The problem:
A single number is required: how many lines in the data below contain "Fastball".

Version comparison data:

_ _ _ _ _

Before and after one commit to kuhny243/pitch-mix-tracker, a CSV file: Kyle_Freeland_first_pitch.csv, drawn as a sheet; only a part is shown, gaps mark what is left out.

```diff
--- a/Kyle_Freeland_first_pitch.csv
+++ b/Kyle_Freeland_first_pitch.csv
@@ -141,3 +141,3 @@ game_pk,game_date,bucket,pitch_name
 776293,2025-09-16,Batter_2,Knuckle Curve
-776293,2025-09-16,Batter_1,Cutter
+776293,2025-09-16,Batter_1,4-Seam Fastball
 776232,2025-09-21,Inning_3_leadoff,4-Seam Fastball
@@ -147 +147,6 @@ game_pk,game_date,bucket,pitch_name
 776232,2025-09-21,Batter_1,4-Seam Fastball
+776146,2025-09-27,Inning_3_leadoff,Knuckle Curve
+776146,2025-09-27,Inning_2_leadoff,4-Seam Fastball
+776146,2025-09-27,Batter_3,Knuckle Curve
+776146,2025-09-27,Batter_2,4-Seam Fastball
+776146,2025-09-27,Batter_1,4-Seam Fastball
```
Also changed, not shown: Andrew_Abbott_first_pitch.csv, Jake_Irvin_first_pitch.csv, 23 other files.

_ _ _ _ _

Answer box:
6